• Task objective
Where the string "width" occurs in a line of the data below, that line should be copied.

(Modification records)
-------

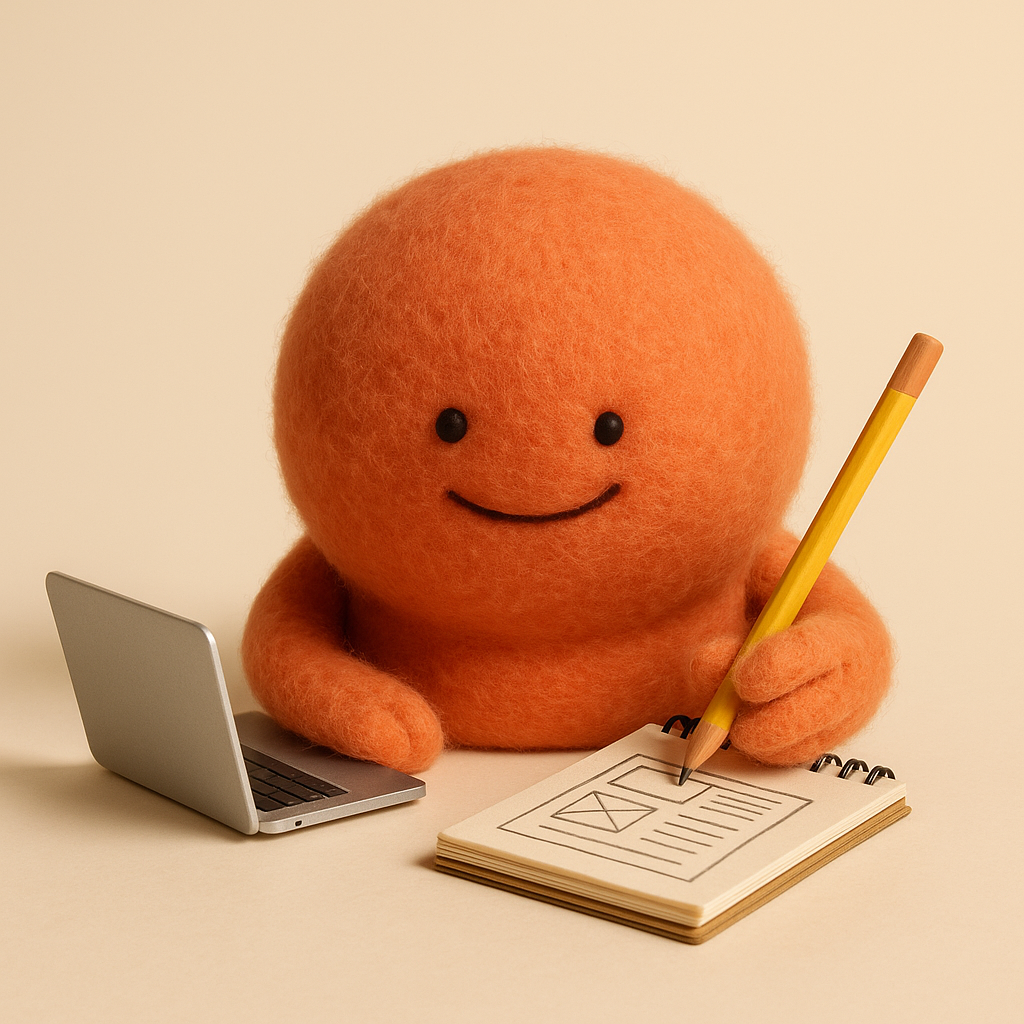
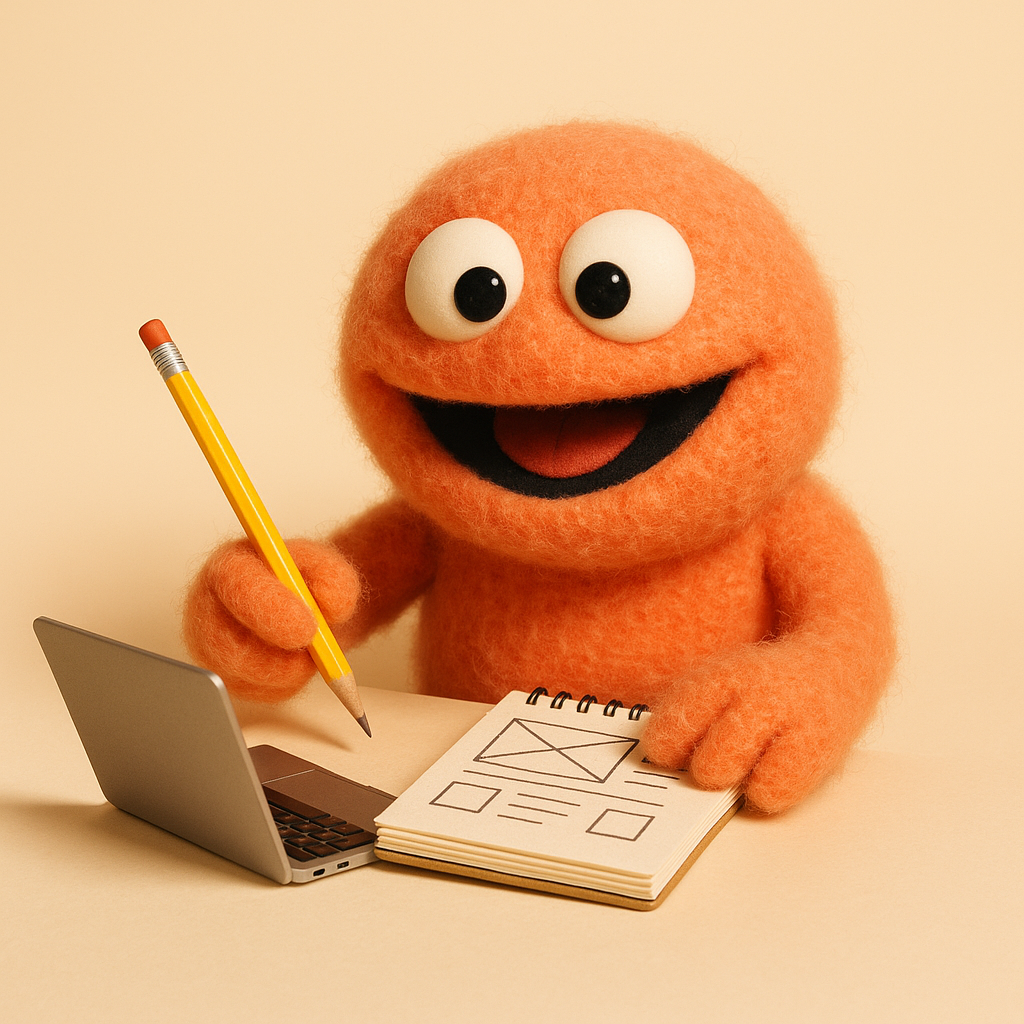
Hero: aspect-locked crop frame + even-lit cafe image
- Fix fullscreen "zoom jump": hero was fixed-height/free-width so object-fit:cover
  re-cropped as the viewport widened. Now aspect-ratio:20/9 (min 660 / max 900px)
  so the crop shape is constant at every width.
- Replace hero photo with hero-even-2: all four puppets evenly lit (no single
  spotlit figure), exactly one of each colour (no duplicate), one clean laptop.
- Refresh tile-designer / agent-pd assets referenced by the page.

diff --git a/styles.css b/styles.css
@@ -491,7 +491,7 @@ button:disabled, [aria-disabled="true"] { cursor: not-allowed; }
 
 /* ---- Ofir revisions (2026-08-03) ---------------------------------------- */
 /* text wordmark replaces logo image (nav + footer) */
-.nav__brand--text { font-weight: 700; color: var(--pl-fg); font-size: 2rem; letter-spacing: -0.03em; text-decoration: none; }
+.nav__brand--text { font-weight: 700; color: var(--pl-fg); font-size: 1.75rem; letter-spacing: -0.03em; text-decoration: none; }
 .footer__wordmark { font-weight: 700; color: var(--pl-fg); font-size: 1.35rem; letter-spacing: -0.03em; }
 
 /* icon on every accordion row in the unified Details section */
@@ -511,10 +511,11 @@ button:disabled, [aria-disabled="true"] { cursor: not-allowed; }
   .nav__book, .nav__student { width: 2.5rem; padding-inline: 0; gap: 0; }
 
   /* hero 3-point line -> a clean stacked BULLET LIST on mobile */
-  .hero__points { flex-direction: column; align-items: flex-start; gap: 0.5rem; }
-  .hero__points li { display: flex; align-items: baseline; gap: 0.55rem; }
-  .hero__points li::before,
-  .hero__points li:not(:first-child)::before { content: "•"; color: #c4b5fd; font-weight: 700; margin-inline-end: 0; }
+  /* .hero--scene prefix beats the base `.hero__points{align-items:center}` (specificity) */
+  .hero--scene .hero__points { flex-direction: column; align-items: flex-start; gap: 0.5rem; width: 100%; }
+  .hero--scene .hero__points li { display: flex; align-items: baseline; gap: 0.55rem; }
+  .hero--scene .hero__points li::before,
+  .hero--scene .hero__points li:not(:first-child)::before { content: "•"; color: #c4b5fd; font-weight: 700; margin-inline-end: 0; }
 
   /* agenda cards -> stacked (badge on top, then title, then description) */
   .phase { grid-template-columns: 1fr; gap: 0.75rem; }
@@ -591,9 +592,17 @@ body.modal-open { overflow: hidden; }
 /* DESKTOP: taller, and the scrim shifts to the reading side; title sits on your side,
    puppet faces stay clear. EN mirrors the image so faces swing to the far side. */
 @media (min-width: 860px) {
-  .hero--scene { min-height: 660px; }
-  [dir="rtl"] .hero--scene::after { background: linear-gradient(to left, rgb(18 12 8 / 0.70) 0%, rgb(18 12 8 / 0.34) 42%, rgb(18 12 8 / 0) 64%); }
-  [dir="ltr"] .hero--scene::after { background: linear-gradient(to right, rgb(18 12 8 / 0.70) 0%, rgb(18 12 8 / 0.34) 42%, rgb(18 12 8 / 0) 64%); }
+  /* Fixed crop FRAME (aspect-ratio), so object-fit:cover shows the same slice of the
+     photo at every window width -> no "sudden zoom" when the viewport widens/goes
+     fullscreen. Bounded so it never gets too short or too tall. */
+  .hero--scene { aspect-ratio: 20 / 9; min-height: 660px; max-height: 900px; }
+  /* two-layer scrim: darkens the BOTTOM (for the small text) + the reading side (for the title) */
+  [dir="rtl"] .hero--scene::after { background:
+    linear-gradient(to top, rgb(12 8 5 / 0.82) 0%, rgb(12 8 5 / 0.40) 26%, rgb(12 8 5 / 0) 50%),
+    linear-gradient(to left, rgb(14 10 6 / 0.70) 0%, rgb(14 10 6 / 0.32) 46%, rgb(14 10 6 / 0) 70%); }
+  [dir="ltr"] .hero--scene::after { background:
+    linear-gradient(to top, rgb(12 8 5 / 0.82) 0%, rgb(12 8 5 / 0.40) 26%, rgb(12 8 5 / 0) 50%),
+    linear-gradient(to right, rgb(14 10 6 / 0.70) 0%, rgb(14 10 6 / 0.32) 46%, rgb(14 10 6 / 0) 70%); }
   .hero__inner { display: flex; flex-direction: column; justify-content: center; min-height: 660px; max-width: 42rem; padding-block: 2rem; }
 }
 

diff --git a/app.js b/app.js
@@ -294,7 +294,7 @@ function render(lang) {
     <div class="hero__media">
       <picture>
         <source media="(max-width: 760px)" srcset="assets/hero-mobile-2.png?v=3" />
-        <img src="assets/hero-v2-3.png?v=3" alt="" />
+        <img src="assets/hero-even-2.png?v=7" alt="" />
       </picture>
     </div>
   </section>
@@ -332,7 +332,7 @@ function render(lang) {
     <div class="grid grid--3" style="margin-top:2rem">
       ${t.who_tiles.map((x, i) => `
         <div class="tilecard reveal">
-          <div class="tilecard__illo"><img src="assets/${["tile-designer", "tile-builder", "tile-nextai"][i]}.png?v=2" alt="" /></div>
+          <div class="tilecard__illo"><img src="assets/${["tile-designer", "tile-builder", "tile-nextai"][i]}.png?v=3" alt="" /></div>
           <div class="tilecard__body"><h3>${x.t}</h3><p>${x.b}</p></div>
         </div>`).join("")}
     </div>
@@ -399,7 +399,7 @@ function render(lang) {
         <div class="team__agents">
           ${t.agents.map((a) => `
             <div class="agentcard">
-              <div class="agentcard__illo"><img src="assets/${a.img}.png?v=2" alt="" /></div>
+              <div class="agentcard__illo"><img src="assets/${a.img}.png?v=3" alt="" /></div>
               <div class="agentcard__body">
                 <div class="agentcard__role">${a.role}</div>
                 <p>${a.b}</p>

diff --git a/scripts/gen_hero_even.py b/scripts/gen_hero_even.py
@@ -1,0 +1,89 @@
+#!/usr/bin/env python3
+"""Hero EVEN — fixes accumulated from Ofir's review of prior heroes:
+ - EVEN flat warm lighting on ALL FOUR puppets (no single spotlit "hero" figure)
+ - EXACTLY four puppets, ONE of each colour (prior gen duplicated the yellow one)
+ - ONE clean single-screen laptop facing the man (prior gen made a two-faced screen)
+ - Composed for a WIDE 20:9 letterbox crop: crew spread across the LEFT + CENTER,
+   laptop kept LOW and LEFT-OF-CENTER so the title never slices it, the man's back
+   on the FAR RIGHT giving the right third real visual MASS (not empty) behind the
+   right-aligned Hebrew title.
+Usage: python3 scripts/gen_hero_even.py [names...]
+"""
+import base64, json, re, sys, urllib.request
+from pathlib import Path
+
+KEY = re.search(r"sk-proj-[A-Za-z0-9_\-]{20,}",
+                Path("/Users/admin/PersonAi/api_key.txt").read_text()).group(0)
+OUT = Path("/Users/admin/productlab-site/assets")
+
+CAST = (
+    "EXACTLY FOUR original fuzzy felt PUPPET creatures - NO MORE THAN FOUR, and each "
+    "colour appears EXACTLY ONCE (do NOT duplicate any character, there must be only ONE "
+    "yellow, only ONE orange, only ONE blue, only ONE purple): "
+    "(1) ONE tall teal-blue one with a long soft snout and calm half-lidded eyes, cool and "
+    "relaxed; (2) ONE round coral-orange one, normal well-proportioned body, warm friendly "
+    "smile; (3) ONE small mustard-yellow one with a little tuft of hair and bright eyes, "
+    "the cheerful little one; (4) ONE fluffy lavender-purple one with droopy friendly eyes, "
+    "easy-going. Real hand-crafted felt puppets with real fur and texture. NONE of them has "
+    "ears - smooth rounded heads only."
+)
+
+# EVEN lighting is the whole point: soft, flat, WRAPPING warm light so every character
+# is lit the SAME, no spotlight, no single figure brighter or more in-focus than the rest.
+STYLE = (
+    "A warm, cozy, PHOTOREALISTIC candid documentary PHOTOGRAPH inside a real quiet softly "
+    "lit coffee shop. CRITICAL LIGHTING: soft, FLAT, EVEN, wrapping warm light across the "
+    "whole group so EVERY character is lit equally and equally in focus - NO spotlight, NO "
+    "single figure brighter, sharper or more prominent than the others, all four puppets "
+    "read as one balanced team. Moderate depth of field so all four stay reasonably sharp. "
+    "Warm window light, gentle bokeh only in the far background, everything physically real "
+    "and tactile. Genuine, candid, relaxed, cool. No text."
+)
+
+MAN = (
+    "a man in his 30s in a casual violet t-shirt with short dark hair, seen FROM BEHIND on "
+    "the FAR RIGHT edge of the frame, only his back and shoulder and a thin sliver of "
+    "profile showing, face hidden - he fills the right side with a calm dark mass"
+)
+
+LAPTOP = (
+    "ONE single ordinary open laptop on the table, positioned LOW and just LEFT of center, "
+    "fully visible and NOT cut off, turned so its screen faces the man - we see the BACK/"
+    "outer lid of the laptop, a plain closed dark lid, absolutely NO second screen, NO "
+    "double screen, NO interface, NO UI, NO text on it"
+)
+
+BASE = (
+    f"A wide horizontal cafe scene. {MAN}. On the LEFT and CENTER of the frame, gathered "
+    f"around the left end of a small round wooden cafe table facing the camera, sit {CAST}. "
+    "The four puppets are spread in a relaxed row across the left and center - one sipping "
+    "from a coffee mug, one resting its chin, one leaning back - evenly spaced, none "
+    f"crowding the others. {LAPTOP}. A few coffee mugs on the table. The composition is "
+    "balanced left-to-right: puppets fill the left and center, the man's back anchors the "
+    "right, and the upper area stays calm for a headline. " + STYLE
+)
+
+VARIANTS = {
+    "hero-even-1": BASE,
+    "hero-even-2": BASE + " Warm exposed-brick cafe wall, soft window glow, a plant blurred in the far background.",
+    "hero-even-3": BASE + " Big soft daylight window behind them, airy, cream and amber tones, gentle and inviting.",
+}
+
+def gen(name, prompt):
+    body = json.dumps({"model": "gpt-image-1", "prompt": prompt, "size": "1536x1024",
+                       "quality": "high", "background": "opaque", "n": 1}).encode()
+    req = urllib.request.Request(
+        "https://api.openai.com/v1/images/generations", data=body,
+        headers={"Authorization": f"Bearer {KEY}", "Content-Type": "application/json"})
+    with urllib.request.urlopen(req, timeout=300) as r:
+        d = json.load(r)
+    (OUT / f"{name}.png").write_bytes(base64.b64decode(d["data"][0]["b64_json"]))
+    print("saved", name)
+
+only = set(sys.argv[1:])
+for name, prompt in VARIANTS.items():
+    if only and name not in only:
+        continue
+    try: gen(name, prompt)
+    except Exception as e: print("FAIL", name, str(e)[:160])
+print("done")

-------

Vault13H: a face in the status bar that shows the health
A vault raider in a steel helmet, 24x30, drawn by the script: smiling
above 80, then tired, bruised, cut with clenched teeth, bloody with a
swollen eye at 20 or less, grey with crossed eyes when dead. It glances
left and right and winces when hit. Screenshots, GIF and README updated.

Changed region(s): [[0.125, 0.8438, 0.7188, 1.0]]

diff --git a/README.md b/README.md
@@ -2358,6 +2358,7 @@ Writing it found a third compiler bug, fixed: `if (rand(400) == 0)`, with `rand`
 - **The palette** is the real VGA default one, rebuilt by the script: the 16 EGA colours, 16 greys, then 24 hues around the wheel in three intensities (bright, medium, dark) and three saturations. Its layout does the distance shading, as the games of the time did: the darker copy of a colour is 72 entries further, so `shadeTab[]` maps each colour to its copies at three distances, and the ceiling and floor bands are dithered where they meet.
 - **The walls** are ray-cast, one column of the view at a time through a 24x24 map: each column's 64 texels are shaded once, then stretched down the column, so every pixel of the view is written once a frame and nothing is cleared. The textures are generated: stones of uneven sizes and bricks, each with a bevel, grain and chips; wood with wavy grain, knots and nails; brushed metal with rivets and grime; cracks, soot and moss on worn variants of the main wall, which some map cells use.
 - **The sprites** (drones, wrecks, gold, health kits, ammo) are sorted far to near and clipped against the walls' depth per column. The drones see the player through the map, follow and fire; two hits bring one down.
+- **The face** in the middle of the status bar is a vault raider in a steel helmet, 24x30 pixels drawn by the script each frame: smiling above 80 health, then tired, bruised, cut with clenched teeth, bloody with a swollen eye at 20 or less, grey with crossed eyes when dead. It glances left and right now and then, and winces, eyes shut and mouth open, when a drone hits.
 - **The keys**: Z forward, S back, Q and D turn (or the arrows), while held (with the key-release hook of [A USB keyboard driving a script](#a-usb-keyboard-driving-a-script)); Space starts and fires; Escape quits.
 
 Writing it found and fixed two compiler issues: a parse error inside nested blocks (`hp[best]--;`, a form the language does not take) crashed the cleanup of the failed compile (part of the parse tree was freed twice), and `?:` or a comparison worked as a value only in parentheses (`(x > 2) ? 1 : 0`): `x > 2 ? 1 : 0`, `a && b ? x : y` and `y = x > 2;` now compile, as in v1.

-------

• Task result
- Fix fullscreen "zoom jump": hero was fixed-height/free-width so object-fit:cover
  so the crop shape is constant at every width.
   .nav__book, .nav__student { width: 2.5rem; padding-inline: 0; gap: 0; }
+  .hero--scene .hero__points { flex-direction: column; align-items: flex-start; gap: 0.5rem; width: 100%; }
 @media (min-width: 860px) {
+     photo at every window width -> no "sudden zoom" when the viewport widens/goes
   .hero__inner { display: flex; flex-direction: column; justify-content: center; min-height: 660px; max-width: 42rem; padding-block: 2rem; }
         <source media="(max-width: 760px)" srcset="assets/hero-mobile-2.png?v=3" />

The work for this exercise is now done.